To read Anthony Lane's recent review of Quentin Tarantino's "Django Unchained" is to read more about Lane, perhaps, than the film he has his eye on. He is clearly uncomfortable, even as he attempts an even-handed take. Though at first it's not entirely clear why Lane misses the point of the film so confidently.
And then it dawns on you: Lane wanted a tidier morality tale based on morals he subscribes to. Although he doesn't directly state what his moral framework is, there are sentences that provide clues to his qualms. Here are a few lines from Lane:
- If only Tarantino made films during "a straighter age."
- Tarantino is "snared in a tangle of morality and style."
- Tarantino is "dangerously in love with the look of evil, and all he can counter it with is cool--not strength of purpose, let alone goodness of heart, but simple comeuppance, issued with merciless panache."
One would almost think Lane wanted to say "uppity" instead of comeuppance.
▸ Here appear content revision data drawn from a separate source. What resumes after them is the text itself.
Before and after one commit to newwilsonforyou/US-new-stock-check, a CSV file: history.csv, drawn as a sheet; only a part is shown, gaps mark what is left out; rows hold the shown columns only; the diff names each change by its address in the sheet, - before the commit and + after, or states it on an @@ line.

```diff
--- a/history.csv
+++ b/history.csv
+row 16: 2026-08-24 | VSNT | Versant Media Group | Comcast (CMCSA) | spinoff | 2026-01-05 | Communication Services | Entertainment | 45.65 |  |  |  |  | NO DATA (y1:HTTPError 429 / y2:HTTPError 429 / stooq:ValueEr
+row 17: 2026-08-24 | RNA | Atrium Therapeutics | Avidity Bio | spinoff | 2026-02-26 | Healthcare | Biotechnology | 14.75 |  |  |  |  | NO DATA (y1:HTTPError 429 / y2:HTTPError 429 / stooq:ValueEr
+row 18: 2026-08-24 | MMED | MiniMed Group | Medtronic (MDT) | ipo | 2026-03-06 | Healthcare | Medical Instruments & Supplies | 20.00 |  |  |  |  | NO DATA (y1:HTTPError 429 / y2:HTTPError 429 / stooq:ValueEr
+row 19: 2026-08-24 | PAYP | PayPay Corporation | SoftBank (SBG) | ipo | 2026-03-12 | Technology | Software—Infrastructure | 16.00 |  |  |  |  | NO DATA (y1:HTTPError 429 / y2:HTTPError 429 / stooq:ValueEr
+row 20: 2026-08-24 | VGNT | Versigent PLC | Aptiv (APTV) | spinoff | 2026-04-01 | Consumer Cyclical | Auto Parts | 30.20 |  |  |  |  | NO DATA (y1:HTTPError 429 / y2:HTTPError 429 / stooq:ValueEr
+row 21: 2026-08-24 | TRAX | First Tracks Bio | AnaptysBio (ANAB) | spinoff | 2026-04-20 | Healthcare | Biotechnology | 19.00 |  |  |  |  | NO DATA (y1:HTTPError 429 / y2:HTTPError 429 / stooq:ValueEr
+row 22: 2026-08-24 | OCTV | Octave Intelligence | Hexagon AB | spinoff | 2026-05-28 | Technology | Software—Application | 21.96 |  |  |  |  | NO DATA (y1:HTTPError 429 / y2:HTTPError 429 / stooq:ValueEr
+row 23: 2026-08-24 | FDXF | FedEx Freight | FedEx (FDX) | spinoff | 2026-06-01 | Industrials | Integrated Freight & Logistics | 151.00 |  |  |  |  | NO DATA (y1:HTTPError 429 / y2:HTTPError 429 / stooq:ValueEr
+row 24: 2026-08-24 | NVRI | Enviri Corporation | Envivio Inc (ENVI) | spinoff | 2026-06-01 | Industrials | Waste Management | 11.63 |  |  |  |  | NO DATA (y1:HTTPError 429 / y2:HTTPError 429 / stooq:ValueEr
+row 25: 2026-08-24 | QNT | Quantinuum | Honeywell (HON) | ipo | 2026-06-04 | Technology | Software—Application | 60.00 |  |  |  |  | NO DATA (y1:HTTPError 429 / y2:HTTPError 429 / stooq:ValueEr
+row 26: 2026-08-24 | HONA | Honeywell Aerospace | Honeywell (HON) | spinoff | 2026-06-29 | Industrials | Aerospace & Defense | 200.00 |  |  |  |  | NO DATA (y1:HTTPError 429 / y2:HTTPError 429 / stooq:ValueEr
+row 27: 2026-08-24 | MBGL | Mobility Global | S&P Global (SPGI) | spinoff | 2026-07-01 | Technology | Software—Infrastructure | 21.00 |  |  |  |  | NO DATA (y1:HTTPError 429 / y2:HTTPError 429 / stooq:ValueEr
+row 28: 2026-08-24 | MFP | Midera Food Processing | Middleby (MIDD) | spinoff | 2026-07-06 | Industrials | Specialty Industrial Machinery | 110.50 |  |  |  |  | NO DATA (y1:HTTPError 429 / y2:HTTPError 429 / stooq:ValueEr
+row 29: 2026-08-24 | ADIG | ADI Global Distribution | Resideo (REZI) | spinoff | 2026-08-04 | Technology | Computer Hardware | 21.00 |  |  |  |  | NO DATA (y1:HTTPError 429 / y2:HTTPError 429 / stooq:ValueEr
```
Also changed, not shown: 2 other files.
To expect of Tarantino an easier and more palatable liberal morality of a different and "straighter age" is quite far off the mark. This is Tarantino. Pop stylist of killers. And this is a pop movie with a grim moral interest to show us a spectacular and fictional super hero in Django (Jamie Foxx) who is equal to the task at hand. Does Lane think that it would have made sense for Django to preach nonviolence from a pulpit? To merely and politely tell Calvin Candie (Leonardo DiCaprio) or those around him in Candyland that he is wrong to make men fight to the death, wrong to engage in incest with his sister, wrong to enslave thousands of people and kill with impunity? In a different film, we might have seen and cheered the rise of a peaceful deacon preaching universal brotherhood, but not here.
Why? Because Tarantino's morality is elsewhere. He's not interested in a pure leader with a certain moral vision, a Christ who turns the other cheek. Tarantino is interested in justified killing and revenge in the spirit of the Old Testament. In "Django Unchained," he gets both: Dr. King Schultz (Christoph Waltz) has the law on his side and Django is morally justified to save his wife. In this realm, Lane completely effaces what amounts to a significant display of slavery's complexities for whites and for blacks. I would argue that Stephen the Uncle Tom (Samuel L. Jackson) deserved to die miserably. It's not that his life wasn't difficult or that he had to make difficult choices. He certainly did. But he was a terrible person who witnessed and all but admits to torturing and killing thousands of people. To make this point, Stephen tells Django that he knows how long is takes for a castrated man to bleed to death.
Redemption for Stephen would have been ridiculous and it would have hurt the film. This Uncle Tom had to die. And he deserved what he got, however cruel that may seem to Lane. In contrast, Harriet Beecher Stowe's Uncle Tom "should have lived" because he was such a sentimentally good man. It's part of the power of Tarantino's film that he flips this established stereotype. Imagine how awful it would have been if Stephen lay dying and somehow "forgave" Candie for his cruelty, as Stowe's Uncle Tom forgave Legree's brutal overseers. It can't even be stomached.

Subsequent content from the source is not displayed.